I had a late lunch meeting in Chinatown with a couple of my freelance friends today, hence the late post. We had Ramen noodles in a less than salubrious food court rather ambitiously called Eating World. Food courts abound in Sydney, and they’re nasty little places in general, full of mall rats, plastic trays and Golden Arches grime. But food courts in and around Chinatown, well, they are usually a whole lot less offensive simply because the offerings are always so much more interesting, there’s no lingering stench of the Colonel’s deep-fried secret herbs and spices, and there’s less of that horrible feeling of entrapment that comes of being in a place with no windows, because it’s all accompanied by a feeling of displacement and otherness that I always find hugely pleasing, like an especially good surprise. Sydney’s Chinatown – and I know I’ve extolled its virtues in the past, but bear with me – is a really good one, properly alive with a thriving Chinese, Korean, and increasingly Japanese community. And they’re so cool.
For instance. After saying goodbye to the freelance girls, I headed in the general direction of Kinokuniya, a great bookstore that always has everything, including what I was looking for, which was a Wallpaper* City Guide to Shanghai 2009 ($12.94 – now that’s a bargain in any language). Walking up Sussex St, I passed a hair salon packed full of beautiful Asian boys and girls being primped and preened, attended by equally hip stylists in thin ties and Trilbies. I lumbered past feeling oafish and poorly dressed, like I hadn’t made nearly enough effort before leaving the house. These guys had turned hanging out of doorways into some kind of urban art form, and there was more than a hint of performance about the whole scene. In their show, on their street, I was nothing more than a clumsy stagehand, accidentally skidding on a puddle near the curtain, tripping onstage, and then scrambling off again before anyone even knew I was there.

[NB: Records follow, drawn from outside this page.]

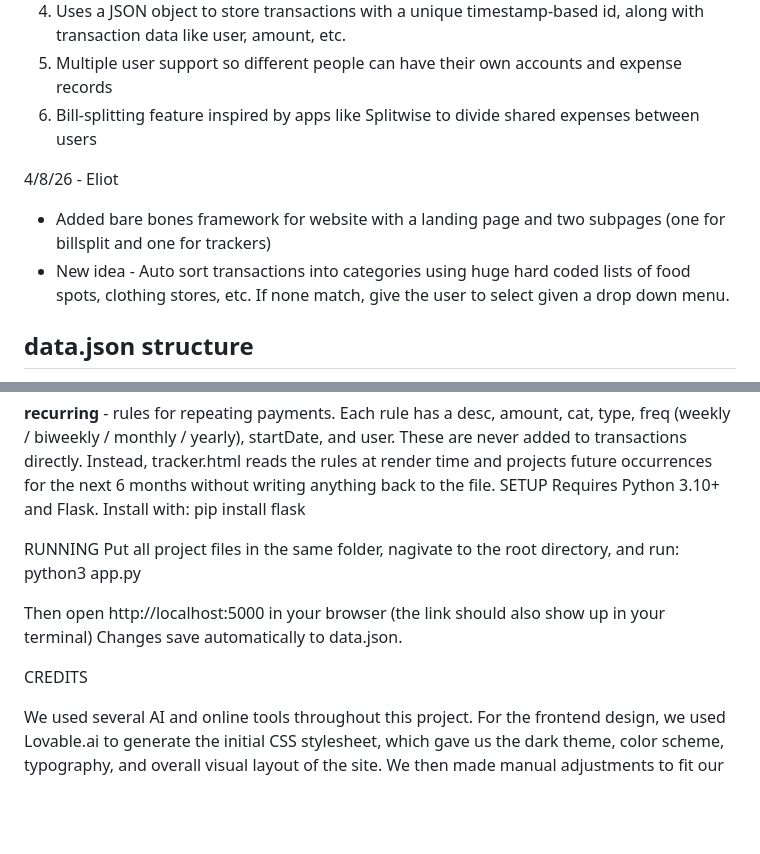
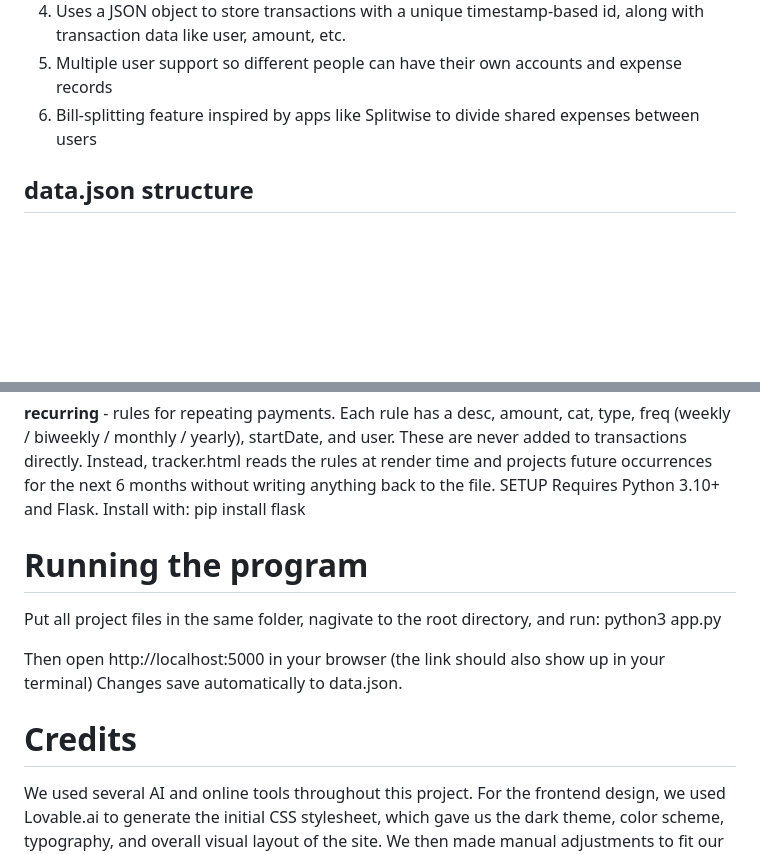
Before and after one commit to EliotPark/finance_tracker, a Markdown page: README.md, 2 parts joined by grey strips. Drawn GitHub-style; blank space fills up the shorter version.

```diff
--- a/README.md
+++ b/README.md
@@ -8,9 +8,6 @@ Final Project for CS32
 5. Multiple user support so different people can have their own accounts and expense records
 6. Bill-splitting feature inspired by apps like Splitwise to divide shared expenses between users
 
-4/8/26 - Eliot
-- Added bare bones framework for website with a landing page and two subpages (one for billsplit and one for trackers)
-- New idea - Auto sort transactions into categories using huge hard coded lists of food spots, clothing stores, etc. If none match, give the user to select given a drop down menu.
 
 ## data.json structure
 
@@ -29,14 +26,16 @@ SETUP
 Requires Python 3.10+ and Flask.
 Install with: pip install flask
 
-RUNNING
+
+# Running the program
+
 Put all project files in the same folder, nagivate to the root directory, and run:
 python3 app.py
 
 Then open http://localhost:5000 in your browser (the link should also show up in your terminal)
 Changes save automatically to data.json.
 
-CREDITS
+# Credits
 
 We used several AI and online tools throughout this project.
 For the frontend design, we used Lovable.ai to generate the initial CSS stylesheet, which gave us the dark theme, color scheme, typography, and overall visual layout of the site. We then made manual adjustments to fit our specific pages and components.
```
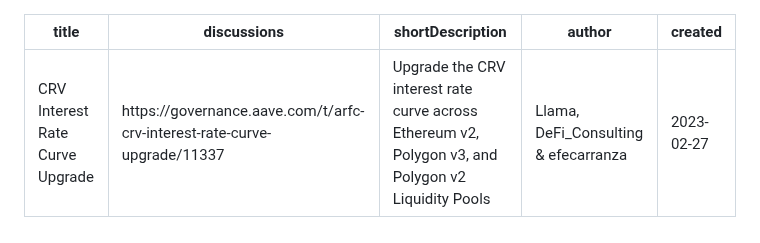
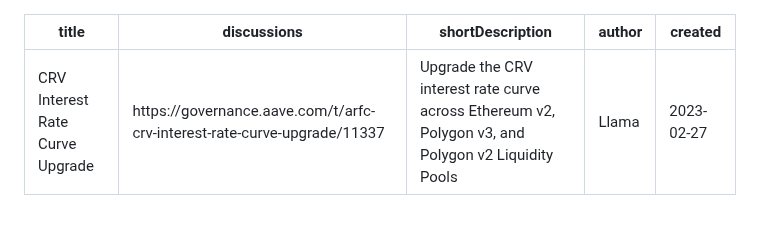
Before and after one commit to aave/aip, a Markdown page: content/aips/CRV-INTEREST-RATES.md, the part around the change. Rendered like a GitHub page.

Commit message:
submit only as llama

```diff
--- a/content/aips/CRV-INTEREST-RATES.md
+++ b/content/aips/CRV-INTEREST-RATES.md
@@ -2,7 +2,7 @@
 title: CRV Interest Rate Curve Upgrade
 discussions: https://governance.aave.com/t/arfc-crv-interest-rate-curve-upgrade/11337
 shortDescription: Upgrade the CRV interest rate curve across Ethereum v2, Polygon v3, and Polygon v2 Liquidity Pools
-author: Llama, DeFi_Consulting & efecarranza
+author: Llama
 created: 2023-02-27
 ---
 
```
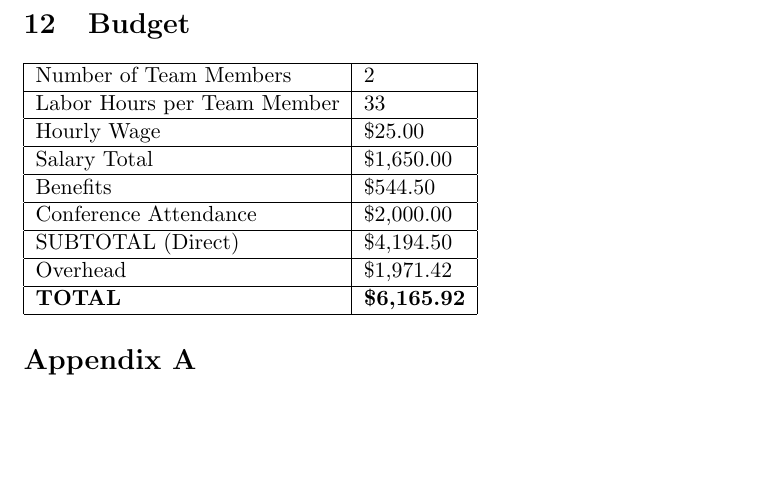
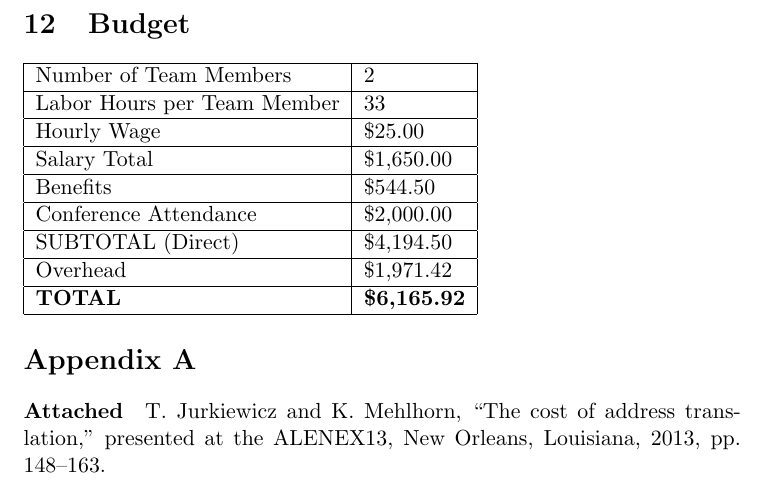
Before and after one commit to dslachut/adv-algo-project, a LaTeX document (Proposal/main.tex, which reads Proposal/Appendix.tex): part of page 9 of 24, cut so that both start at the same text, the shorter picture padded with empty space. The pictures show the PDF file Proposal/main.pdf that the author committed with the source.

Commit message:
Appendix more descriptive

```diff
--- a/Proposal/Appendix.tex
+++ b/Proposal/Appendix.tex
@@ -1,2 +1,7 @@
 \section*{Appendix A}
-\includepdf[pages=-]{13_ALENEX_14.pdf}
+  \paragraph{Attached}
+
+  T. Jurkiewicz and K. Mehlhorn, “The cost of address translation,” presented
+  at the ALENEX13, New Orleans, Louisiana, 2013, pp. 148–163.
+
+  \includepdf[pages=-]{13_ALENEX_14.pdf}
```
Also changed, not shown: Proposal/main.pdf.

Sigh. I love their youth, beauty, insouciance and style.
The Ramen itself was filling. And famed. The other two girls are both food writers, and D knew about this place Gumshara because it’s been getting some serious press. We were so certain that we’d be fighting off lunchtime hoards that we agreed to meet after 2 pm when the rush would be well and truly over. And we got that bit right. We had a formica kingdom all to ourselves. The Ramen chef was gorgeous, a regal middle-aged man, so sweet, patiently explaining in broken English the difference between one bowl and another as D and I stood studying the picture board menu. Most of them looked exactly the same to the untrained eye.
“Did you know that Ramen has collagen in it?” D asked me while she scanned. “And that Ramen chefs study for seven years before they qualify?”
“No. Really? Collagen?”
“Which is a good thing,” she continued, absently running her fingers across her face, “because I gotta tell ya, after the dust…”
“Yes!” I cried. “Has your skin been really, really bone dry ever since it happened, like the dust just sucked all the moisture out of the atmosphere and now we all look like we’re a hundred?”
D thoughtfully kneaded her face some more.
“So dry,” she said, sadly shaking her head. “It’s been like a rash. A skin disease.”
“We have Desert Storm skin,” I said, feeling my own face now.
The Ramen chef stood patiently waiting to take our order. He didn’t look a hundred. He had perfect unblemished unlined collagen-loving Japanese skin. We envied him his dewy hues for a minute more then finally ordered. J was minding our table, which was pretty funny given the place was almost entirely empty.
When the bowls of collagen soup arrived, we loaded up on Gumshara’s Ramen condiments before doing the foodie thing and taste-testing each other’s orders, also known as the meat and broth swap. It was rich, thick, and tasty. Comfort food. Filling food. In my haste to devour my steaming bowl of goodness, I proceeded to splash vast quantities of Ramen right across my chest area, noodles sliding off my chopsticks and slapping back down into the thick garlicky liquid with juuust the right amount of force to spray out in all directions like a brown fountain. I carefully put my hair behind my ears and studied the brown splotches on my previously white shirt.
“It looks like I’m lactating,” I grumbled, reaching for some water to dab at the stain. “Lactating gravy.”
J watched me soak my shirt some more.
“Oh yeah,” she said, “that’s going to make it sooo much better. Really. Just keep doing that. You’re not making it worse at all, Di.”
I gave up. We all went back to sucking noodles and slurping soup, catching up on all our shop talk and girl goss, Asian food court style.